Betty Switkes, 78, who developed a series of exercise programs for the elderly that could be performed while sitting, died Aug. 3 at Himalayan Elder Care, an assisted living facility in Silver Spring. She had dementia.

After raising her family, Mrs. Switkes worked as an assistant to the director of the National Institute on Aging and began to think of ways to combine her interests in fitness and the elderly. She had been entranced by gymnastics while growing up in Washington and was a devotee of modern dance, exercise and yoga.

In 1979, after studying anatomy and physiology, she devised an exercise program for the elderly and led classes at senior centers. Mrs. Switkes knew that traditional workout routines, in which exercises are performed upright or on the floor, often were difficult for older people, particularly those with illnesses or disabilities. She came up with a series of workouts that eliminated the risk of falling and the need to climb up off the floor.

By 1984, she had begun to market her program, "Armchair Fitness: An Aerobic Workout for People of All Ages," in book and video formats. With exercises called "turkey wings," "nose circles" and a sedentary version of the cakewalk, Mrs. Switkes inspired a newfound interest in aerobics among an older generation.

"You don't have to go to a fancy gym or twist yourself into a pretzel to get a good aerobic workout," she said.

Mrs. Switkes wrote other books ("Senior-cize: Exercises and Dances in a Chair" and "Armchair Fitness: Gentle Exercise") and continued to make exercise videos into the late 1990s. She appeared on the "Today" show and "Entertainment Tonight," enthusiastically putting television hosts and audience members through her low-impact workouts. She taught her exercises on an around-the-world cruise of the Queen Elizabeth 2.

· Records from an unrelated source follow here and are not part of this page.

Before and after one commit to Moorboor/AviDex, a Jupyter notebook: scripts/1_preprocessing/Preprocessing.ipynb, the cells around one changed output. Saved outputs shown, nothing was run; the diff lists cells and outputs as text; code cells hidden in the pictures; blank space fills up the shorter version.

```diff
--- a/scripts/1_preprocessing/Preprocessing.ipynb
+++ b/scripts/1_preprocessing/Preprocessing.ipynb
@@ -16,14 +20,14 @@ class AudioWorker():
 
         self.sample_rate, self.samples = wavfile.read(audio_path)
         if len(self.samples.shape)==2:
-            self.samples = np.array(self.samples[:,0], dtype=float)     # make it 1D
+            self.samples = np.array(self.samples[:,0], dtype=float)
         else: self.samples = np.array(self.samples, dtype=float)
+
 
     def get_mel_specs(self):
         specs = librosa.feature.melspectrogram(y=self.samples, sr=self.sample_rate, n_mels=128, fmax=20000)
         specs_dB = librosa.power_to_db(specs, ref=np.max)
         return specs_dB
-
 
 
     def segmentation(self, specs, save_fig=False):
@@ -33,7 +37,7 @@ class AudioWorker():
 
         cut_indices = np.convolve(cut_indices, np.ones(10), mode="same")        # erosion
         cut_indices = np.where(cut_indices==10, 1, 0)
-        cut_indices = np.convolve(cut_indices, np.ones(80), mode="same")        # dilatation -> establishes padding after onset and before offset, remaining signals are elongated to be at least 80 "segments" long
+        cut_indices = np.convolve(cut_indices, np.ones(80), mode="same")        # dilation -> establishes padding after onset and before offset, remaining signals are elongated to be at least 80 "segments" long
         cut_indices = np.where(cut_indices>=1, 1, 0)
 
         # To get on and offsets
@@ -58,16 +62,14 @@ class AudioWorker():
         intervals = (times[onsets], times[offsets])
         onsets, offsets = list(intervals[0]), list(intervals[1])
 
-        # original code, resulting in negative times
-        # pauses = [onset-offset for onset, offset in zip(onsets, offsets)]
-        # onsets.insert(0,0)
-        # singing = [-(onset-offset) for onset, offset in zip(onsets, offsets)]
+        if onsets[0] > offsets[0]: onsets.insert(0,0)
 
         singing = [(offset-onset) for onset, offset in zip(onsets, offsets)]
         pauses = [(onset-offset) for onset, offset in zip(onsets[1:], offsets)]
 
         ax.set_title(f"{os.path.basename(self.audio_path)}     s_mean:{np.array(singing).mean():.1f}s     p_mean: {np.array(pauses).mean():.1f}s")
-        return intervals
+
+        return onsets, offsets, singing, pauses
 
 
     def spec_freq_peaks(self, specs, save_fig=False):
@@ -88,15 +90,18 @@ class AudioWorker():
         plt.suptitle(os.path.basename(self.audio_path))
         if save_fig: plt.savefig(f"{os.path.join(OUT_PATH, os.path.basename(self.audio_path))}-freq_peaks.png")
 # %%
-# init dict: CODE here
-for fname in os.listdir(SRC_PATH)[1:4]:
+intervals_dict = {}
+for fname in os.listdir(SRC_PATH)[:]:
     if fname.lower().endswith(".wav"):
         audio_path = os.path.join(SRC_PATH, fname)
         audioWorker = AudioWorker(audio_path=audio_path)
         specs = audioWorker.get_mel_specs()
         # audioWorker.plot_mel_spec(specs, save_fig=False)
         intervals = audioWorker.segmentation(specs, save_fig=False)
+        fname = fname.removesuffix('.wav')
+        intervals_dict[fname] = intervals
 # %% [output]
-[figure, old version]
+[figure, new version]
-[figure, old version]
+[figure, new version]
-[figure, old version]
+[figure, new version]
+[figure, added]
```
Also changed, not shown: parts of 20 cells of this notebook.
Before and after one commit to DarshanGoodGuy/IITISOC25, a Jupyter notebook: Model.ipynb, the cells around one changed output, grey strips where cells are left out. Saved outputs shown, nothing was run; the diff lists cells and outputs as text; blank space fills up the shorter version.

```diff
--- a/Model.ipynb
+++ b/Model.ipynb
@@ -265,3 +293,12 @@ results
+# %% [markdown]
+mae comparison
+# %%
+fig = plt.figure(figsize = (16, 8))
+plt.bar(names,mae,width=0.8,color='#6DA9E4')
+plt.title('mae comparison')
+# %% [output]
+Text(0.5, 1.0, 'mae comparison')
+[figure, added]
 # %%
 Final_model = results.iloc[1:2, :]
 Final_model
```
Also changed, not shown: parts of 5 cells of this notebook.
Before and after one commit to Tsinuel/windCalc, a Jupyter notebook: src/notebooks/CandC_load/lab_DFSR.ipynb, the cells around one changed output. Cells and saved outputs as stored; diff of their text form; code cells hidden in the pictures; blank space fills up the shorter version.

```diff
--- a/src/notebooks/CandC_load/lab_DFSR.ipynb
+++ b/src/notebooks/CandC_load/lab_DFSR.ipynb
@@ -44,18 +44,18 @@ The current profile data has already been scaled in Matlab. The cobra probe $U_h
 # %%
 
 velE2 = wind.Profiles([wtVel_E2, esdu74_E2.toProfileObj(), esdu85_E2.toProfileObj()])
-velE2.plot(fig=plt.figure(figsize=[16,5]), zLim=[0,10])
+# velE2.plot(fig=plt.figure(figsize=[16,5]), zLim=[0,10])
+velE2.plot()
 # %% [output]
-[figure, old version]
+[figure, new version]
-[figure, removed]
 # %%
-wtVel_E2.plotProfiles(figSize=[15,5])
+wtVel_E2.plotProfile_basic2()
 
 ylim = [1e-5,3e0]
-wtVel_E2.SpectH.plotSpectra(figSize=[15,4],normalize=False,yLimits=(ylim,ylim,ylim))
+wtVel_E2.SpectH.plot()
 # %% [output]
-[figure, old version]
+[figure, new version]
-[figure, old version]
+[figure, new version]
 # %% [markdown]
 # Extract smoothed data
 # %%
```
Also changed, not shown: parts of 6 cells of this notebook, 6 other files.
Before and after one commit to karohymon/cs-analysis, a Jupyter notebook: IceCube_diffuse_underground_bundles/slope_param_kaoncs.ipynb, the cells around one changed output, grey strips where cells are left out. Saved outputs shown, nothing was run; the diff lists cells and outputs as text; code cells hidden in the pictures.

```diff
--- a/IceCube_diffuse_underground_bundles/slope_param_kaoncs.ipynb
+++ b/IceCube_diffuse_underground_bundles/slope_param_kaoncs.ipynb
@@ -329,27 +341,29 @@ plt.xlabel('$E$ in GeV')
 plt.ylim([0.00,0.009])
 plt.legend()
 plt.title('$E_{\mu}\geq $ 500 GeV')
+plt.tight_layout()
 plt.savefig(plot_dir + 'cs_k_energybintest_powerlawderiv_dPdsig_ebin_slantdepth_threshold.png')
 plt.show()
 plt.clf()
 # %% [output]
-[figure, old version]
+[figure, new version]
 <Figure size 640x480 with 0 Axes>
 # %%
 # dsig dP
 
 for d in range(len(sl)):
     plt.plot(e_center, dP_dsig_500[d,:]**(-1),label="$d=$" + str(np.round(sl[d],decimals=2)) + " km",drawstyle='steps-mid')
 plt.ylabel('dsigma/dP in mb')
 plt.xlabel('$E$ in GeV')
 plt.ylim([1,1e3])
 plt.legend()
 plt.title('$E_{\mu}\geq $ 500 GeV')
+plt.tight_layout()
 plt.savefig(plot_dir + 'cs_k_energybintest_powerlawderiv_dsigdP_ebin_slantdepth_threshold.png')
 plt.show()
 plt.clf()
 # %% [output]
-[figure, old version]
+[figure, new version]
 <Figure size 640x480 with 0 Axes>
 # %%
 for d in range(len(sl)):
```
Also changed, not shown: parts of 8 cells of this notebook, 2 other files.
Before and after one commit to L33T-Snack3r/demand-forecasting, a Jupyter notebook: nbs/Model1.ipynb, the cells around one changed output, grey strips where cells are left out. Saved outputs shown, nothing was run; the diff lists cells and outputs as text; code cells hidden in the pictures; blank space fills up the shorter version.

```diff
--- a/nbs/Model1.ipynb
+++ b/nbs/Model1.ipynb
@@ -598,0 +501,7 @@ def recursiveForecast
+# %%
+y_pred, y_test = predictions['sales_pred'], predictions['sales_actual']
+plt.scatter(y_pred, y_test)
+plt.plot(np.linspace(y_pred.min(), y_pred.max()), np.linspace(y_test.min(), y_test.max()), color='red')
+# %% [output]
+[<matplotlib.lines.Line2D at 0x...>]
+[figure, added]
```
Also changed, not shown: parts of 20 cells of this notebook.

A review of one of Mrs. Switkes's videos in People magazine in 1988 described her as a "trim but shrill instructor, with a voice that seems to bounce off the rafters." It complained that the music on the video sounded "like a bad Vegas lounge act" but concluded, "Don't think you won't get a good workout."

Mrs. Switkes told The Washington Post in 1996: "There are an amazing number of people who just don't like to get on the floor and exercise but still want to be healthier and work out. You can raise your heart rate no matter what your age, sitting in a chair if you know how to do it."

Betty Cooper Switkes was born in Baltimore and grew up in Washington. She graduated from Roosevelt High School and, in 1948, from George Washington University.

She was an administrative assistant at a women's health clinic in Washington in the mid-1970s and, from 1977 to 1981, worked at the National Institute on Aging. For almost 20 years, she and her husband, Joseph, spent winters in California, where Mrs. Switkes promoted her exercise routines to the elderly.

After living in the District, Silver Spring and Wheaton, she settled in Chevy Chase in 1967. She was active in the League of Women Voters and was a member of Temple Emanuel in Kensington.

Survivors include her husband of 55 years, Joseph N. Switkes of Chevy Chase; three children, Ellen Switkes of Sherman Oaks, Calif., Harvey Switkes of Annapolis and Nancy Switkes Bell of Rockville; and two granddaughters.